Where a line of the data holds the word "HTMLInputElement", copy that line.

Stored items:
--- START ---

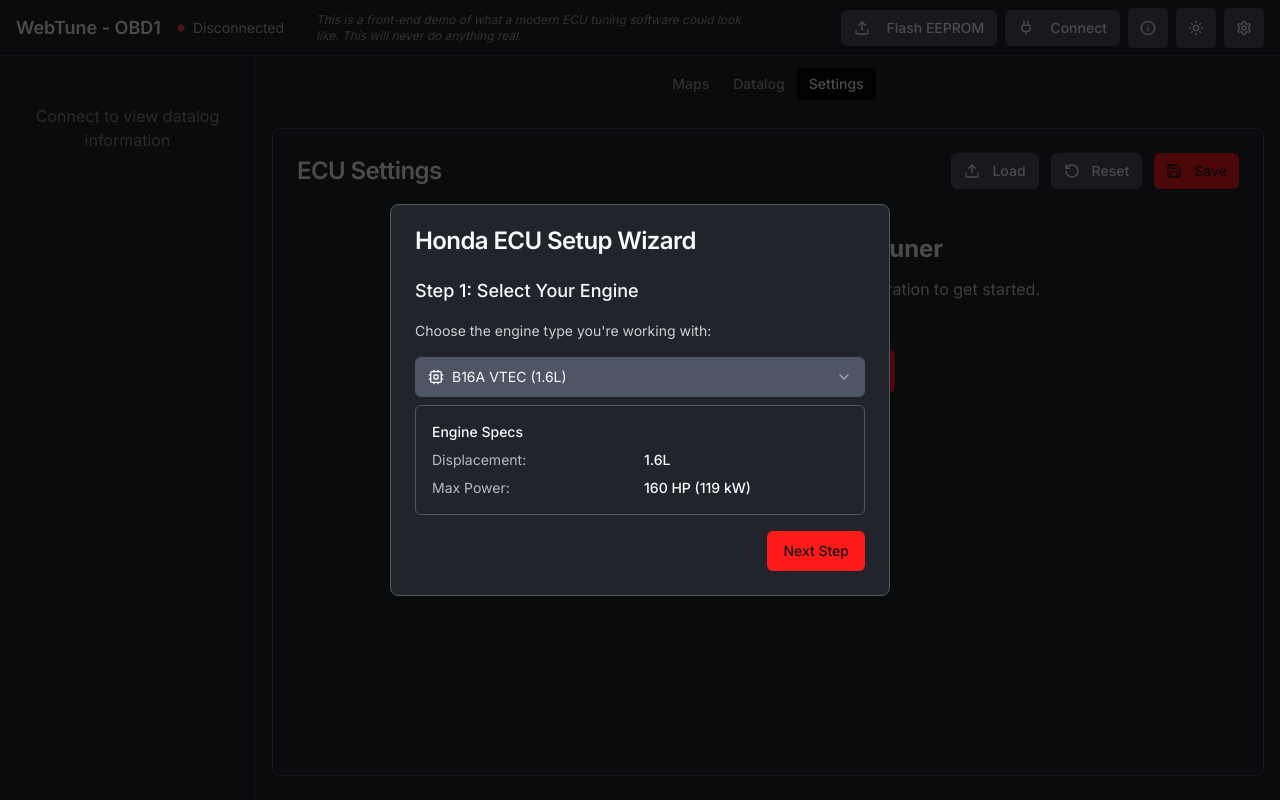
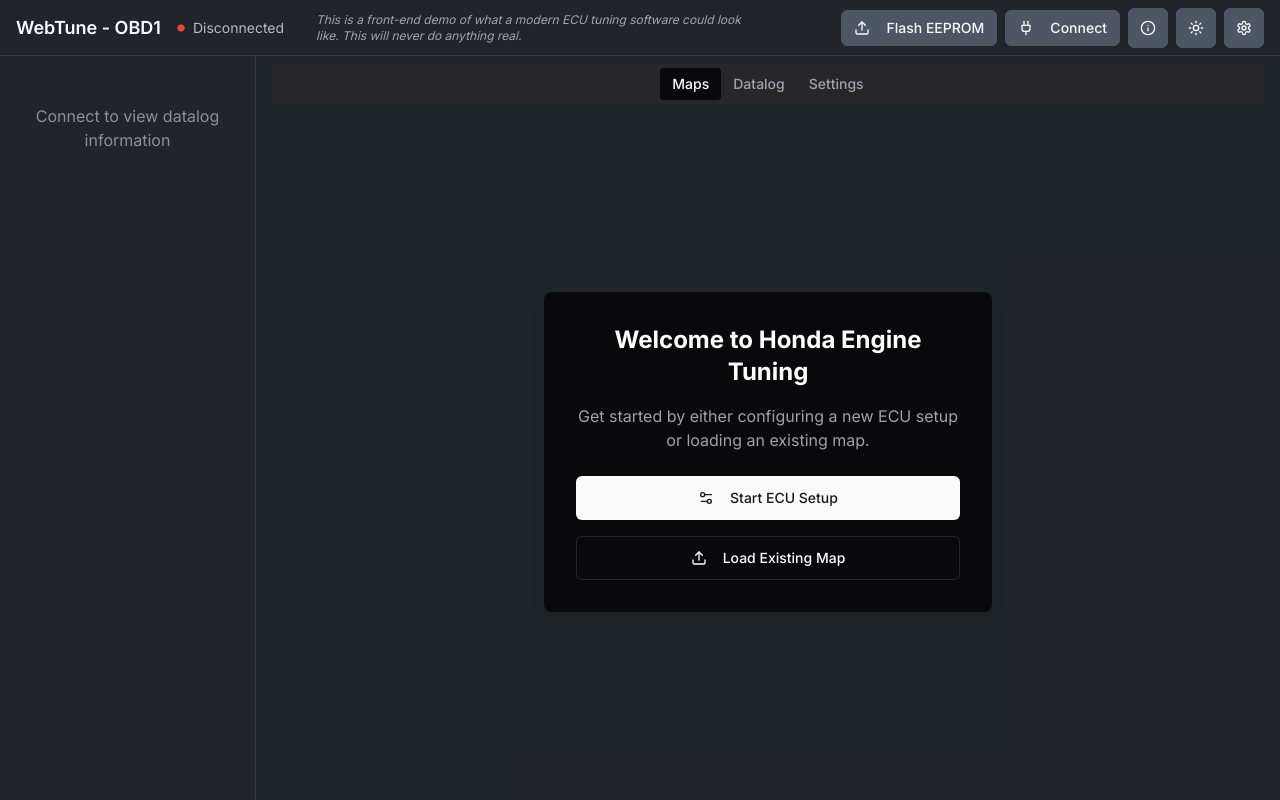
Before and after one commit to MrBn100ful/honda-tune-web, a React (Vite) app: page / in a window 1280 px wide. Built offline with nearby package versions, Linux system fonts and the light colour scheme.

Commit message:
Fix: Restore table colors and initial setup
- Reverted table color changes.
- Fixed initial setup flow to allow map loading.
- Removed bottom value display.

```diff
--- a/src/components/tuning/EmptyState.tsx
+++ b/src/components/tuning/EmptyState.tsx
@@ -1,62 +1,52 @@
 
 import React from 'react';
-import { Card, CardHeader, CardTitle, CardContent } from "@/components/ui/card";
-import { Button } from "@/components/ui/button";
-import { Input } from "@/components/ui/input";
-import { AlertTriangle, Settings, FileUp } from "lucide-react";
+import { Button } from '@/components/ui/button';
+import { Settings2, Upload } from 'lucide-react';
 
 interface EmptyStateProps {
   handleStartSetup: () => void;
   handleLoadMap: (event: React.ChangeEvent<HTMLInputElement>) => void;
+  fileInputRef: React.RefObject<HTMLInputElement>;
 }
 
-const EmptyState: React.FC<EmptyStateProps> = ({ handleStartSetup, handleLoadMap }) => {
+const EmptyState: React.FC<EmptyStateProps> = ({ handleStartSetup, handleLoadMap, fileInputRef }) => {
+  const handleLoadClick = () => {
+    if (fileInputRef.current) {
+      fileInputRef.current.click();
+    }
+  };
+
   return (
-    <div className="flex items-center justify-center h-full bg-background">
-      <Card className="w-full max-w-md bg-card border-border">
-        <CardHeader>
-          <CardTitle className="text-xl font-bold">ECU Tuning Project</CardTitle>
-        </CardHeader>
-        <CardContent>
+    <div className="flex flex-col items-center justify-center h-full">
+      <div className="w-full max-w-md p-8 bg-card rounded-lg shadow-lg text-center">
+        <h2 className="text-2xl font-bold mb-4">Welcome to Honda Engine Tuning</h2>
+        <p className="mb-6 text-muted-foreground">
+          Get started by either configuring a new ECU setup or loading an existing map.
+        </p>
+
         <div className="flex flex-col space-y-4">
-            <div className="flex justify-center">
-              <AlertTriangle size={64} className="text-yellow-500 my-4" />
-            </div>
-            <p className="text-center text-muted-foreground mb-4">
-              No tuning project is currently active. Would you like to:
-            </p>
-            <div className="grid grid-cols-1 gap-3">
           <Button
+            variant="default"
+            size="lg"
             className="w-full"
-                variant="accent"
             onClick={handleStartSetup}
           >
-                <Settings size={16} />
-                Start Setup Wizard
+            <Settings2 className="mr-2 h-5 w-5" />
+            Start ECU Setup
           </Button>
 
-              <div className="relative">
-                <Input
-                  type="file"
-                  id="map-upload"
-                  accept=".json"
-                  className="hidden"
-                  onChange={handleLoadMap}
-                />
           <Button
+            variant="outline"
+            size="lg"
             className="w-full"
-                  variant="outline"
-                  onClick={() => document.getElementById('map-upload')?.click()}
+            onClick={handleLoadClick}
           >
-                  <FileUp size={16} />
+            <Upload className="mr-2 h-5 w-5" />
             Load Existing Map
           </Button>
         </div>
       </div>
     </div>
-        </CardContent>
-      </Card>
-    </div>
   );
 };
 
--- a/src/components/tuning/FuelMap.tsx
+++ b/src/components/tuning/FuelMap.tsx
@@ -39,17 +39,18 @@ const FuelMap = () => {
   useEffect(() => {
     const setupCompleted = localStorage.getItem('ecuSetupCompleted');
 
+    // Always show empty state on first load, regardless of setup status
+    setShowEmptyState(true);
+
     if (setupCompleted) {
       const ecuSettings = JSON.parse(localStorage.getItem('ecuSettings') || '{}');
       initializeMapFromSettings(ecuSettings);
-      setShowEmptyState(false);
     } else {
       setRpm([]);
       setLoad([]);
       setMapData([]);
       setVtecMapData([]);
       setDisplayedLoad([]);
-      setShowEmptyState(true);
     }
   }, []);
 
@@ -116,7 +117,11 @@ const FuelMap = () => {
       newSelection.splice(existingIndex, 1);
       setSelectedCells(newSelection);
     } else {
-      setSelectedCells([...selectedCells, { row, col }]);
+      if (isMultiSelect) {
+        setSelectedCells([...selectedCells, { row, col }]);
+      } else {
+        setSelectedCells([{ row, col }]);
+      }
     }
   };
 
@@ -232,7 +237,7 @@ const FuelMap = () => {
   };
 
   if (showEmptyState) {
-    return <EmptyState handleStartSetup={handleStartSetup} handleLoadMap={handleLoadMap} />;
+    return <EmptyState handleStartSetup={handleStartSetup} handleLoadMap={handleLoadMap} fileInputRef={fileInputRef} />;
   }
 
   return (
--- a/src/components/tuning/TableView.tsx
+++ b/src/components/tuning/TableView.tsx
@@ -45,48 +45,11 @@ const TableView: React.FC<TableViewProps> = ({
   const maxValue = useMemo(() => mapData.length > 0 ? Math.max(...mapData.flat()) : 0, [mapData]);
   const unit = useMemo(() => getMapTypeUnit(mapType), [mapType]);
 
-  // VTEC map stats
-  const vtecMinValue = useMemo(() =>
-    vtecMapData && vtecMapData.length > 0 ? Math.min(...vtecMapData.flat()) : 0,
-  [vtecMapData]);
-
-  const vtecMaxValue = useMemo(() =>
-    vtecMapData && vtecMapData.length > 0 ? Math.max(...vtecMapData.flat()) : 0,
-  [vtecMapData]);
-
   const getDisplayedLoadValue = (idx: number) => {
     if (!displayedLoad || idx >= displayedLoad.length || displayedLoad[idx] === undefined) {
       return "N/A";
     }
     return displayedLoad[idx].toFixed(0);
-  };
-
-  const renderHighLowLegend = () => {
-    return (
-      <div className="flex justify-between items-center text-xs text-muted-foreground p-2 border-t">
-        <div className="flex items-center gap-2">
-          <div className="w-4 h-4 bg-red-500 rounded"></div>
-          <span>High: {maxValue.toFixed(1)}{unit}</span>
-        </div>
-        <div className="flex items-center gap-2">
-          <div className="w-4 h-4 bg-blue-500 rounded"></div>
-          <span>Low: {minValue.toFixed(1)}{unit}</span>
-        </div>
-
-        {vtecMapData && (
-          <>
-            <div className="flex items-center gap-2 ml-6">
-              <div className="w-4 h-4 bg-red-700 rounded"></div>
-              <span>VTEC High: {vtecMaxValue.toFixed(1)}{unit}</span>
-            </div>
-            <div className="flex items-center gap-2">
-              <div className="w-4 h-4 bg-blue-700 rounded"></div>
-              <span>VTEC Low: {vtecMinValue.toFixed(1)}{unit}</span>
-            </div>
-          </>
-        )}
-      </div>
-    );
   };
 
   return (
@@ -126,8 +89,8 @@ const TableView: React.FC<TableViewProps> = ({
                   return (
                     <td
                       key={colIdx}
-                      className={`relative border border-border/30 p-1 text-center cursor-pointer transition-colors
-                        ${isSelected ? 'bg-blue-600 text-white' : cellColorClass}`}
+                      className={`relative border border-honda-gray p-1 text-center cursor-pointer transition-colors
+                        ${isSelected ? 'grid-highlight' : cellColorClass}`}
                       onClick={(e) => onCellClick(rowIdx, colIdx, e.ctrlKey || e.metaKey)}
                     >
                       <div className="flex flex-col">
@@ -147,8 +110,6 @@ const TableView: React.FC<TableViewProps> = ({
           </tbody>
         </table>
       </div>
-
-      {renderHighLowLegend()}
     </div>
   );
 };
--- a/src/pages/Index.tsx
+++ b/src/pages/Index.tsx
@@ -16,11 +16,10 @@ const Index = () => {
     // Check if setup has been completed
     const setupCompleted = localStorage.getItem('ecuSetupCompleted');
 
-    if (!setupCompleted) {
-      setActiveTab("settings");
-      toast.info("Welcome! Please complete the setup or load an existing map to continue.", {
-        duration: 5000,
-      });
+    // Don't automatically set to settings tab on first load
+    // Let the EmptyState component handle the navigation choice
+    if (setupCompleted === "true") {
+      setActiveTab("maps");
     }
   }, []);
 
@@ -31,7 +30,7 @@ const Index = () => {
           <TabsList className="mx-4 mt-2 flex-none">
             <TabsTrigger value="maps">Maps</TabsTrigger>
             <TabsTrigger value="datalog">Datalog</TabsTrigger>
-            <TabsTrigger value="settings">Settings</TabsTrigger>
+            <TabsTrigger value="settings" data-value="settings">Settings</TabsTrigger>
           </TabsList>
 
           <TabsContent value="maps" className="h-[calc(100%-40px)] overflow-hidden">
```
Lines whose indentation alone changed are shown as unchanged.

--- END ---

TASK SOLUTION:
   handleLoadMap: (event: React.ChangeEvent<HTMLInputElement>) => void;
+  fileInputRef: React.RefObject<HTMLInputElement>;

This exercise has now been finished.